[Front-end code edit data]

_ _ _ _

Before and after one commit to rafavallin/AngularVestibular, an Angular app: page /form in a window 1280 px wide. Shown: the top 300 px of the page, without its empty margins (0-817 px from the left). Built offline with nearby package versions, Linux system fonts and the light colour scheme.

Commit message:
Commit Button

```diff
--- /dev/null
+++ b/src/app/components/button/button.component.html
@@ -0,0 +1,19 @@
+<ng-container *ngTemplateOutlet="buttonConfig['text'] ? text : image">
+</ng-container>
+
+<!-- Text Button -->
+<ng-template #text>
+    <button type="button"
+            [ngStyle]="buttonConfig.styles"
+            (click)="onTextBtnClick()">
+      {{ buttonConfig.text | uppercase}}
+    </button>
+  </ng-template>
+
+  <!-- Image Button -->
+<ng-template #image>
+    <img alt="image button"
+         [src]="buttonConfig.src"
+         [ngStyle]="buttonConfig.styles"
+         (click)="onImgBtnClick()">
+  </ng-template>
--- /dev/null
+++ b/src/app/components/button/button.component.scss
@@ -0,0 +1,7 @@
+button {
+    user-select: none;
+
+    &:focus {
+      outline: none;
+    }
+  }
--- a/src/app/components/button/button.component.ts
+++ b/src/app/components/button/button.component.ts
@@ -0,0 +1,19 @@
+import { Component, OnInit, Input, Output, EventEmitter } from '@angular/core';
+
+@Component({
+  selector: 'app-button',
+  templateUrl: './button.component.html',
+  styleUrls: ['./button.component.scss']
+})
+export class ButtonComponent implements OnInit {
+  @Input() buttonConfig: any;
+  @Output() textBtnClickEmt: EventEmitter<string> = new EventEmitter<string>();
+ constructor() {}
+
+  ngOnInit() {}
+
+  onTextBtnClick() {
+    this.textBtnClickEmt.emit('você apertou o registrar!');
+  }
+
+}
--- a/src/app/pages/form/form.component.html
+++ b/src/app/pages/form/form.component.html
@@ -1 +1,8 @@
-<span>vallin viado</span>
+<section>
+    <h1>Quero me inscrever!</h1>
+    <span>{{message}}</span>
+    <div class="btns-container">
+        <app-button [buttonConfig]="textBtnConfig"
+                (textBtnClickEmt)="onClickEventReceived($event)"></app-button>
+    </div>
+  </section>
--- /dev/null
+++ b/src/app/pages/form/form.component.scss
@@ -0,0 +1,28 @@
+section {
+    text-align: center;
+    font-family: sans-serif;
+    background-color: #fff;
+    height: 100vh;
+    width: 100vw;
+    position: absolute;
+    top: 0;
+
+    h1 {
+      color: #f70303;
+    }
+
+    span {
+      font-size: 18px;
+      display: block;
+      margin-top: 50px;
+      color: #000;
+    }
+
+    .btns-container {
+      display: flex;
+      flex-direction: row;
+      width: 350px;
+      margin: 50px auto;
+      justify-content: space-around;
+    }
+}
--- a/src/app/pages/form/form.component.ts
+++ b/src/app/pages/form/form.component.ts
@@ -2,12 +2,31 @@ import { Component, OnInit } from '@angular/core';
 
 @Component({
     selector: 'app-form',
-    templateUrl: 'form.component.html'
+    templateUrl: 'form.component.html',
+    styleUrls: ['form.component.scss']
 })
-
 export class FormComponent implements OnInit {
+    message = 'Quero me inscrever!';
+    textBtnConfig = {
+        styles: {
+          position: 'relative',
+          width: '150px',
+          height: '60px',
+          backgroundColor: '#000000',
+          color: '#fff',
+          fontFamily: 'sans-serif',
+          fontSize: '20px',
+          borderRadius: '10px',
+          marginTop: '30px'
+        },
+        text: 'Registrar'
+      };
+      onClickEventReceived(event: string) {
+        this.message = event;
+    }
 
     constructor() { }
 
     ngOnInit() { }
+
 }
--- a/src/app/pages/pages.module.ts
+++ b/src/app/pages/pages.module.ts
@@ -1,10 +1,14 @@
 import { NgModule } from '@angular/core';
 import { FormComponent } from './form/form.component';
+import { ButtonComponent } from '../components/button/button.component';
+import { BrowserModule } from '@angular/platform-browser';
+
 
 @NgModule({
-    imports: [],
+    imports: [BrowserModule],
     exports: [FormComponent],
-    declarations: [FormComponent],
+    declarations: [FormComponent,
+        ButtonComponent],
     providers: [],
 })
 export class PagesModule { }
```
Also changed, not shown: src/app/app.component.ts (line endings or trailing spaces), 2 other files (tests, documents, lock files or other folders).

_ _ _ _

TRY IT: What is needed here is an exact reproduction of all the entries.

RESPONSE BOX:
Before and after one commit to rafavallin/AngularVestibular, an Angular app: page /form in a window 1280 px wide. Shown: the top 300 px of the page, without its empty margins (0-817 px from the left). Built offline with nearby package versions, Linux system fonts and the light colour scheme.

Commit message:
Commit Button

```diff
--- /dev/null
+++ b/src/app/components/button/button.component.html
@@ -0,0 +1,19 @@
+<ng-container *ngTemplateOutlet="buttonConfig['text'] ? text : image">
+</ng-container>
+
+<!-- Text Button -->
+<ng-template #text>
+    <button type="button"
+            [ngStyle]="buttonConfig.styles"
+            (click)="onTextBtnClick()">
+      {{ buttonConfig.text | uppercase}}
+    </button>
+  </ng-template>
+
+  <!-- Image Button -->
+<ng-template #image>
+    <img alt="image button"
+         [src]="buttonConfig.src"
+         [ngStyle]="buttonConfig.styles"
+         (click)="onImgBtnClick()">
+  </ng-template>
--- /dev/null
+++ b/src/app/components/button/button.component.scss
@@ -0,0 +1,7 @@
+button {
+    user-select: none;
+
+    &:focus {
+      outline: none;
+    }
+  }
--- a/src/app/components/button/button.component.ts
+++ b/src/app/components/button/button.component.ts
@@ -0,0 +1,19 @@
+import { Component, OnInit, Input, Output, EventEmitter } from '@angular/core';
+
+@Component({
+  selector: 'app-button',
+  templateUrl: './button.component.html',
+  styleUrls: ['./button.component.scss']
+})
+export class ButtonComponent implements OnInit {
+  @Input() buttonConfig: any;
+  @Output() textBtnClickEmt: EventEmitter<string> = new EventEmitter<string>();
+ constructor() {}
+
+  ngOnInit() {}
+
+  onTextBtnClick() {
+    this.textBtnClickEmt.emit('você apertou o registrar!');
+  }
+
+}
--- a/src/app/pages/form/form.component.html
+++ b/src/app/pages/form/form.component.html
@@ -1 +1,8 @@
-<span>vallin viado</span>
+<section>
+    <h1>Quero me inscrever!</h1>
+    <span>{{message}}</span>
+    <div class="btns-container">
+        <app-button [buttonConfig]="textBtnConfig"
+                (textBtnClickEmt)="onClickEventReceived($event)"></app-button>
+    </div>
+  </section>
--- /dev/null
+++ b/src/app/pages/form/form.component.scss
@@ -0,0 +1,28 @@
+section {
+    text-align: center;
+    font-family: sans-serif;
+    background-color: #fff;
+    height: 100vh;
+    width: 100vw;
+    position: absolute;
+    top: 0;
+
+    h1 {
+      color: #f70303;
+    }
+
+    span {
+      font-size: 18px;
+      display: block;
+      margin-top: 50px;
+      color: #000;
+    }
+
+    .btns-container {
+      display: flex;
+      flex-direction: row;
+      width: 350px;
+      margin: 50px auto;
+      justify-content: space-around;
+    }
+}
--- a/src/app/pages/form/form.component.ts
+++ b/src/app/pages/form/form.component.ts
@@ -2,12 +2,31 @@ import { Component, OnInit } from '@angular/core';
 
 @Component({
     selector: 'app-form',
-    templateUrl: 'form.component.html'
+    templateUrl: 'form.component.html',
+    styleUrls: ['form.component.scss']
 })
-
 export class FormComponent implements OnInit {
+    message = 'Quero me inscrever!';
+    textBtnConfig = {
+        styles: {
+          position: 'relative',
+          width: '150px',
+          height: '60px',
+          backgroundColor: '#000000',
+          color: '#fff',
+          fontFamily: 'sans-serif',
+          fontSize: '20px',
+          borderRadius: '10px',
+          marginTop: '30px'
+        },
+        text: 'Registrar'
+      };
+      onClickEventReceived(event: string) {
+        this.message = event;
+    }
 
     constructor() { }
 
     ngOnInit() { }
+
 }
--- a/src/app/pages/pages.module.ts
+++ b/src/app/pages/pages.module.ts
@@ -1,10 +1,14 @@
 import { NgModule } from '@angular/core';
 import { FormComponent } from './form/form.component';
+import { ButtonComponent } from '../components/button/button.component';
+import { BrowserModule } from '@angular/platform-browser';
+
 
 @NgModule({
-    imports: [],
+    imports: [BrowserModule],
     exports: [FormComponent],
-    declarations: [FormComponent],
+    declarations: [FormComponent,
+        ButtonComponent],
     providers: [],
 })
 export class PagesModule { }
```
Also changed, not shown: src/app/app.component.ts (line endings or trailing spaces), 2 other files (tests, documents, lock files or other folders).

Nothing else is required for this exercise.